I was pleased to learn that two artists who's work I follow via their blogs are exhibiting in this show. Jennifer Zoellner, representing Flordia and Corrine Bayraktaroglu from Ohio.
Rag Dolls Mixed media by Jennifer Zoellner
Jennifer Zoellner, who I recently met at the A Book About Death opening in NYC, curated the Chromatophore exhibition of mail art I submitted a piece to. Jennifer's unique rag doll creations for 50/50/50 seem to go beyond simple toys/keepsakes due to their idiosyncratic juxtapositions of textures, fabric and facial expressions. I'm a bit reminded of ritual objects from natural history museums in the way they address a particular culture. In this case our fascination with a folk art icon seen through a pop art lens. (Jennifer - feel free to correct my impressions)
The Prick Who Came to Dinner Embroidery by Corrine Bayraktaroglu
Corrine Bayraktaroglu, self described on her blog as a Jafa (just another #%!@&*% artist), works in a variety of media including embroidery, painting, knit graffiti and mixed media. Corrine's most recent work is embroidery based. Her piece for this show "The Prick Who Came to Dinner" is Corrine's commentary in thread on a rather rude dinner guest. She has a way with words and there is more to the story. Lately her blog has shared several embroidery translations from her sketchbooks. (the sketchbooks being works of art in their own right)
Part of the Eclipse Gallery's vision is to provide artists working out of the mainstream art hubs a venue for exhibition. One of the ways artists and curators like Sarah Elizabeth are able to connect is because of social networking via blogs and Facebook. Sarah's ability to seek out and curate for Eclipse exhibits via the social media outlets is a continuation of the historically recent advent of alternative artist spaces. Many artists (for a variety of reasons) are not exhibiting in the larger art markets, yet their styles of work lends itself to the more experimental nature of those spaces. Congratulations to Sarah for her hard work launching her gallery and for the courage to take chances on artists working in often hard to define and experimental modes.
Best wishes for the opening of 50/50/50 at the Eclipse Gallery. Reception, September 26 at the gallery located in Algoma, WI and running through Dec. 31st.
MoMA has obtained A Book About Death

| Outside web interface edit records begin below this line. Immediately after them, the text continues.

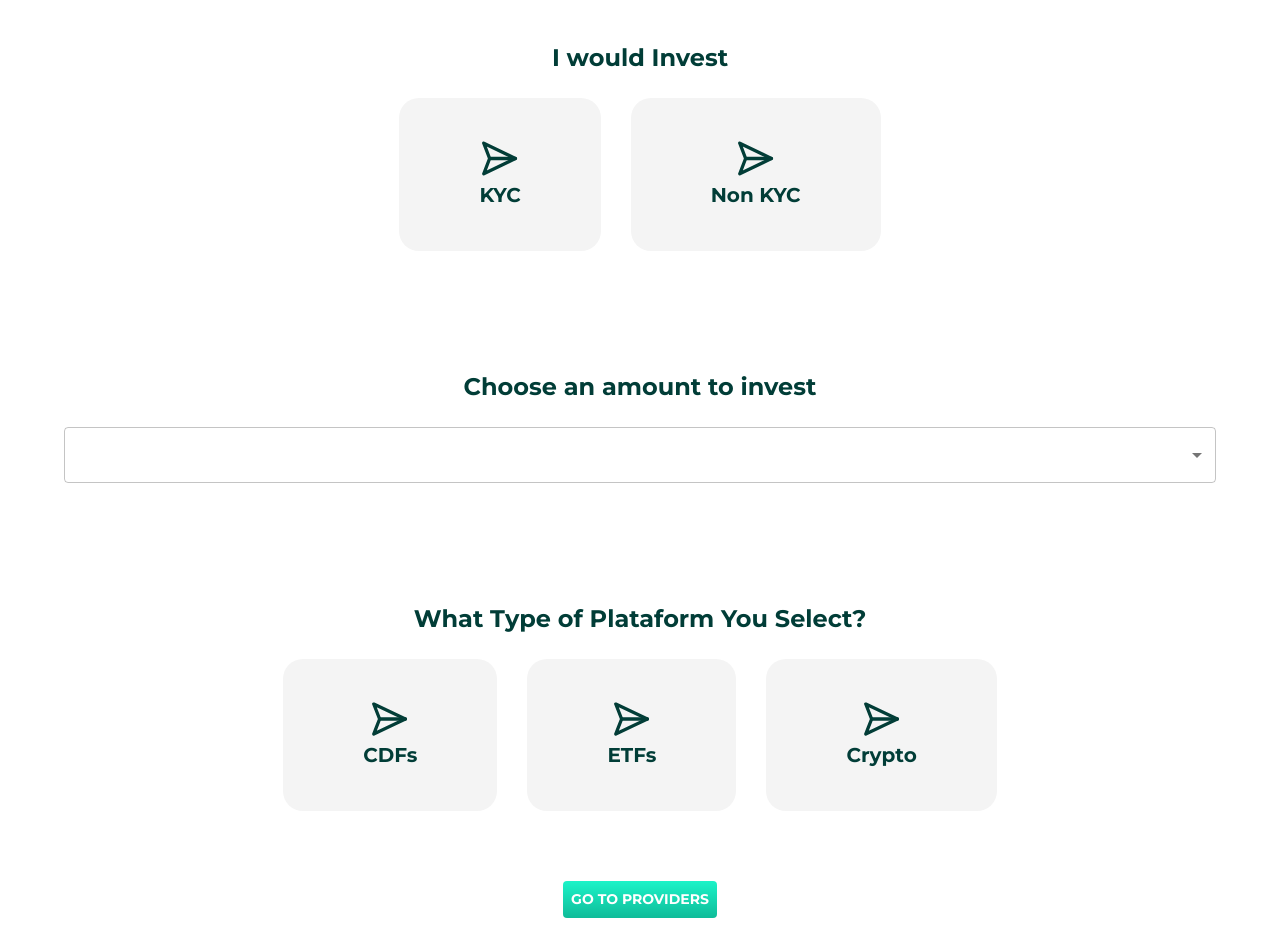
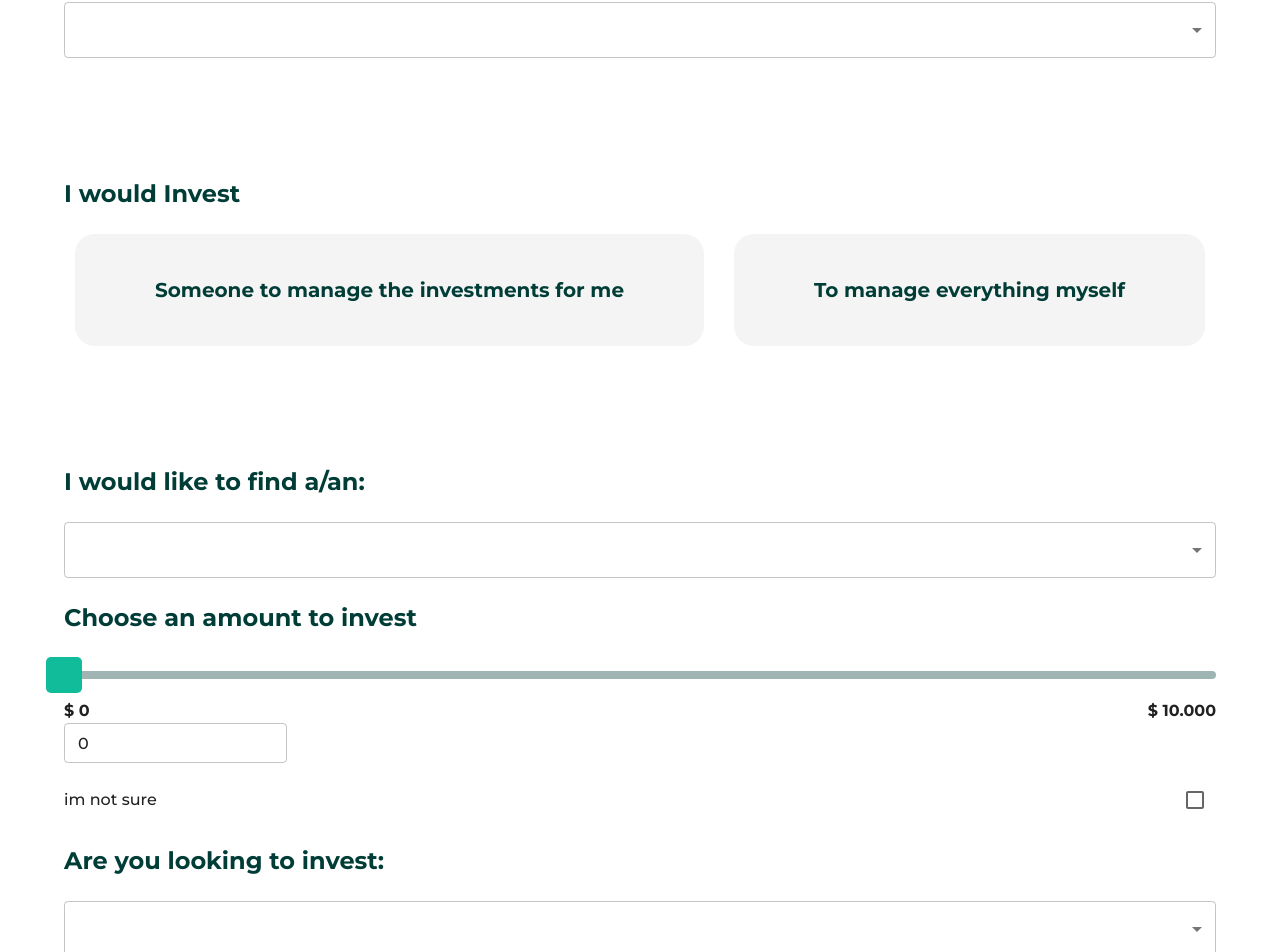
Before and after one commit to wzr32/PearAppTemp, a React (Vite) app: page /get-started in a window 1280 px wide. Shown: the part 797-1749 px from the top of the page. Built offline with nearby package versions, Linux system fonts and the light colour scheme; no server answers.

Commit message:
added new filters

```diff
--- a/src/modules/brokers/BrokersView.jsx
+++ b/src/modules/brokers/BrokersView.jsx
@@ -6,9 +6,12 @@ import Disclaimer from "../filters/components/Disclaimer";
 import AllProviders from "../filters/components/AllProviders";
 import AboutPear from "../filters/components/AboutPear";
 import Subscribe from "../filters/components/Subscribe";
-import WouldInvest from "./filter/WouldInvest";
-import HowMuchInvest from "./filter/HowMuchInvest";
-import PlatformSelect from "./filter/PlatformSelect";
+import WouldInvest from "./components/WouldInvest";
+import HowMuchInvest from "./components/HowMuchInvest";
+import PlatformSelect from "./components/PlatformSelect";
+import Find from "./components/Find";
+import CountryResidence from "./components/CountryResidence";
+import LookingInvest from "./components/LookingInvest";
 
 const BrokersView = () => {
   const { pathname } = useLocation();
@@ -25,8 +28,11 @@ const BrokersView = () => {
     <>
       <HeroBannerFilters />
       <Filters />
+      <Find />
       <WouldInvest />
+      <CountryResidence />
       <HowMuchInvest />
+      <LookingInvest />
       <PlatformSelect />
       <Disclaimer />
       <AllProviders />
--- /dev/null
+++ b/src/modules/brokers/components/CountryResidence.jsx
@@ -0,0 +1,40 @@
+import React from "react";
+import {
+  Box,
+  Container,
+  FormControl,
+  MenuItem,
+  Select,
+  Typography,
+} from "@mui/material";
+import { DARK_GREEN_COLOR } from "../../../shared/config/Colors";
+
+const CountryResidence = () => {
+  return (
+    <Box>
+      <Container>
+        <Typography
+          variant="h5"
+          color={DARK_GREEN_COLOR}
+          margin={"1.5rem 0"}
+          fontWeight="bold"
+        >
+          I would like to find a/an:
+        </Typography>
+        <FormControl fullWidth>
+          <Select
+            labelId="demo-simple-select-label"
+            id="demo-simple-select"
+            label=""
+          >
+            <MenuItem value={10}>Ten</MenuItem>
+            <MenuItem value={20}>Twenty</MenuItem>
+            <MenuItem value={30}>Thirty</MenuItem>
+          </Select>
+        </FormControl>
+      </Container>
+    </Box>
+  );
+};
+
+export default CountryResidence;
--- /dev/null
+++ b/src/modules/brokers/components/Find.jsx
@@ -0,0 +1,53 @@
+import React from "react";
+import {
+  Box,
+  Container,
+  FormControl,
+  MenuItem,
+  Select,
+  Typography,
+} from "@mui/material";
+import { DARK_GREEN_COLOR } from "../../../shared/config/Colors";
+
+const Find = () => {
+  return (
+    <Box>
+      <Container>
+        <Typography
+          variant="h5"
+          color={DARK_GREEN_COLOR}
+          margin={"1.5rem 0"}
+          fontWeight="bold"
+        >
+          I would like to find a/an:
+        </Typography>
+        <FormControl fullWidth>
+          <Select
+            labelId="demo-simple-select-label"
+            id="demo-simple-select"
+            label=""
+            sx={{
+              "& .MuiInputBase-root.MuiOutlinedInput-root": {
+                background: "#F4F4F4",
+                borderRadius: "4px",
+                color: DARK_GREEN_COLOR,
+                borderColor: "#F4F4F4 !important",
+                "&::placeholder": {
+                  color: DARK_GREEN_COLOR,
+                  fontWeight: "bold",
+                  textAlign: "center",
+                },
+              },
+            }}
+          >
+            <MenuItem value={10}>Ten</MenuItem>
+            <MenuItem value={20}>Twenty</MenuItem>
+            <MenuItem value={30}>Thirty</MenuItem>
+          </Select>
+        </FormControl>
+      </Container>
+    </Box>
+  );
+};
+
+export default Find;
--- /dev/null
+++ b/src/modules/brokers/components/HowMuchInvest.jsx
@@ -0,0 +1,99 @@
+import React, { useState } from "react";
+import {
+  Container,
+  Checkbox,
+  Slider,
+  Typography,
+  styled,
+  Box,
+  TextField,
+} from "@mui/material";
+import {
+  DARK_GREEN_COLOR,
+  LIGHT_GREEN_COLOR,
+} from "../../../shared/config/Colors";
+import { GreyInput } from "../../../shared/components/inputs/CustomTextField";
+
+const CustomSlider = styled(Slider)({
+  color: DARK_GREEN_COLOR,
+  height: 8,
+  "& .MuiSlider-track": {
+    border: "none",
+    color: LIGHT_GREEN_COLOR,
+  },
+  "& .MuiSlider-thumb": {
+    height: 36,
+    width: 36,
+    backgroundColor: LIGHT_GREEN_COLOR,
+    borderRadius: 5,
+    "&:focus, &:hover, &.Mui-active, &.Mui-focusVisible": {
+      boxShadow: "inherit",
+    },
+    "&:before": {
+      display: "none",
+    },
+  },
+});
+
+const HowMuchInvest = () => {
+  const [value, setValue] = useState(0);
+  const [checked, setChecked] = useState(false);
+
+  const handleChange = (e) => {
+    setValue(e.target.value);
+  };
+
+  const handleToggle = () => {
+    setChecked(!checked);
+  };
+
+  return (
+    <Container>
+      <Typography
+        variant="h5"
+        fontWeight="bold"
+        color={DARK_GREEN_COLOR}
+        margin={"1.5rem 0"}
+      >
+        Choose an amount to invest
+      </Typography>
+      <CustomSlider
+        value={value}
+        aria-label="Default"
+        aria-labelledby="discrete-slider"
+        valueLabelDisplay="auto"
+        step={1}
+        min={0}
+        max={10000}
+        onChange={handleChange}
+        disabled={checked}
+      />
+      <Box
+        sx={{ display: "flex", justifyContent: "space-between", gap: "1em" }}
+      >
+        <Typography fontWeight="bold">$ 0</Typography>
+        <Typography fontWeight="bold">$ 10.000</Typography>
+      </Box>
+      <TextField
+        value={value}
+        size="small"
+        onChange={handleChange}
+        disabled={checked}
+      />
+      <Box
+        sx={{
+          display: "flex",
+          justifyContent: "space-between",
+          gap: "1em",
+          margin: "1em 0",
+          alignItems: "center",
+        }}
+      >
+        <Typography>im not sure</Typography>
+        <Checkbox checked={checked} onClick={handleToggle} />
+      </Box>
+    </Container>
+  );
+};
+
+export default HowMuchInvest;
--- /dev/null
+++ b/src/modules/brokers/components/LookingInvest.jsx
@@ -0,0 +1,36 @@
+import React from "react";
+import {
+  Box,
+  Container,
+  FormControl,
+  MenuItem,
+  Select,
+  Typography,
+} from "@mui/material";
+import { DARK_GREEN_COLOR } from "../../../shared/config/Colors";
+
+const LookingInvest = () => {
+  return (
+    <Box>
+      <Container>
+        <Typography
+          variant="h5"
+          color={DARK_GREEN_COLOR}
+          margin={"1.5rem 0"}
+          fontWeight="bold"
+        >
+          Are you looking to invest:
+        </Typography>
+        <FormControl fullWidth>
+          <Select>
+            <MenuItem value={10}>Ten</MenuItem>
+            <MenuItem value={20}>Twenty</MenuItem>
+            <MenuItem value={30}>Thirty</MenuItem>
+          </Select>
+        </FormControl>
+      </Container>
+    </Box>
+  );
+};
+
+export default LookingInvest;
--- a/src/modules/brokers/filter/PlatformSelect.jsx
+++ b/src/modules/brokers/components/PlatformSelect.jsx
@@ -3,8 +3,10 @@ import { NavLink } from "react-router-dom";
 import { Box, Container, Typography } from "@mui/material";
 import { DARK_GREEN_COLOR } from "../../../shared/config/Colors";
 import { GreenButton } from "../../../shared/components/buttons/CustomButtons";
-import arrowIcon from "../../../shared/assets/arrow_icon.svg";
-import arrowIconWhite from "../../../shared/assets/arrow_icon_white.svg";
+import {
+  RadioButtonUnchecked as RadioButtonUncheckedIcon,
+  Check as CheckIcon,
+} from "@mui/icons-material";
 
 const platformOpt = [
   {
@@ -12,12 +14,12 @@ const platformOpt = [
     name: "CDFs",
   },
   {
+    id: "crypto",
+    name: "Crypto",
+  },
+  {
     id: "etfs",
     name: "ETFs",
-  },
-  {
-    id: "crypto",
-    name: "Crypto",
   },
 ];
 
@@ -29,7 +31,6 @@ const PlatformSelect = () => {
       <Box sx={{ margin: "120px 0" }}>
         <Typography
           variant="h5"
-          textAlign="center"
           color={DARK_GREEN_COLOR}
           margin={"1.5rem 0"}
           fontWeight="bold"
@@ -55,10 +56,11 @@ const PlatformSelect = () => {
               }
               onClick={() => setWouldInvest(item.id)}
             >
-              <img
-                src={wouldInvest === item.id ? arrowIconWhite : arrowIcon}
-                alt={item.name}
-              />
+              {wouldInvest === item.id ? (
+                <CheckIcon />
+              ) : (
+                <RadioButtonUncheckedIcon />
+              )}
               <Typography fontWeight="bold" variant="h6">
                 {item.name}
               </Typography>
@@ -69,7 +71,7 @@ const PlatformSelect = () => {
           sx={{ display: "flex", justifyContent: "center", marginTop: "70px" }}
         >
           <GreenButton component={NavLink} to="/brokers">
-            Go to Providers
+            Next
           </GreenButton>
         </Box>
       </Box>
--- a/src/modules/brokers/filter/WouldInvest.jsx
+++ b/src/modules/brokers/components/WouldInvest.jsx
@@ -1,17 +1,15 @@
 import React, { useState } from "react";
 import { Box, Container, Typography } from "@mui/material";
 import { DARK_GREEN_COLOR } from "../../../shared/config/Colors";
-import arrowIcon from "../../../shared/assets/arrow_icon.svg";
-import arrowIconWhite from "../../../shared/assets/arrow_icon_white.svg";
 
 const investOpt = [
   {
-    id: "kyc",
-    name: "KYC",
+    id: "someone",
+    name: "Someone to manage the investments for me",
   },
   {
-    id: "non-kyc",
-    name: "Non KYC",
+    id: "myself",
+    name: "To manage everything myself",
   },
 ];
 
@@ -27,7 +25,6 @@ const WouldInvest = () => {
       <Box sx={{ margin: "120px 0" }}>
         <Typography
           variant="h5"
-          textAlign="center"
           color={DARK_GREEN_COLOR}
           margin={"1.5rem 0"}
           fontWeight="bold"
@@ -53,10 +50,6 @@ const WouldInvest = () => {
               }
               onClick={() => handleClick(item.id)}
             >
-              <img
-                src={invest === item.id ? arrowIconWhite : arrowIcon}
-                alt={item.name}
-              />
               <Typography fontWeight="bold" variant="h6">
                 {item.name}
               </Typography>
--- a/src/modules/brokers/filter/HowMuchInvest.jsx
+++ /dev/null
@@ -1,41 +0,0 @@
-import React, { useState } from "react";
-import {
-  Container,
-  FormControl,
-  InputLabel,
-  MenuItem,
-  Select,
-  Typography,
-} from "@mui/material";
-import { DARK_GREEN_COLOR, LIGHT_GREEN_COLOR } from '../../../shared/config/Colors';
-
-const HowMuchInvest = () => {
-  const [value, setValue] = useState(0);
-
-  const handleChange = (e) => {
-    setValue(e.target.value);
-  };
-
-  return (
-    <Container>
-      <Typography variant="h5" fontWeight="bold" textAlign="center" color={DARK_GREEN_COLOR} margin={"1.5rem 0"}>
-        Choose an amount to invest
-      </Typography>
-      <FormControl fullWidth>
-        <Select
-          labelId="demo-simple-select-label"
-          id="demo-simple-select"
-          value={value}
-          placeholder="How Much Invest"
-          onChange={handleChange}
-        >
-          <MenuItem value={10}>Ten</MenuItem>
-          <MenuItem value={20}>Twenty</MenuItem>
-          <MenuItem value={30}>Thirty</MenuItem>
-        </Select>
-      </FormControl>
-    </Container>
-  );
-};
-
-export default HowMuchInvest;
--- /dev/null
+++ b/src/modules/brokers/styles/_style.scss
@@ -0,0 +1,4 @@
+.custom-thumb {
+  color: red;
+  background-color: red;
+}
--- a/src/shared/styles/_main.scss
+++ b/src/shared/styles/_main.scss
@@ -1,2 +1,3 @@
 @import '../../modules/home/styles/style';
 @import '../../modules/filters/styles/style';
+@import '../../modules/brokers/styles/style';
```
Also changed, not shown: src/shared/components/inputs/CustomTextField.jsx (+12 -12 lines).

In other news: I learned that MoMA has obtained a complete set of the A Book About Death pages. I am completely amazed that somewhere in the depths of that giant establishment of the art world there is room for such an egalitarian project that sprang and grew from the world of artists networking artists. Again, thanks to Matthew Rose for his organization and to Deven Marriner for compiling the pages for MoMA. What would Ray Johnson make of this development? Further reincarnations of the project are already springing up. Bookmark http://abookaboutdeatharchive.blogspot.com for further developments.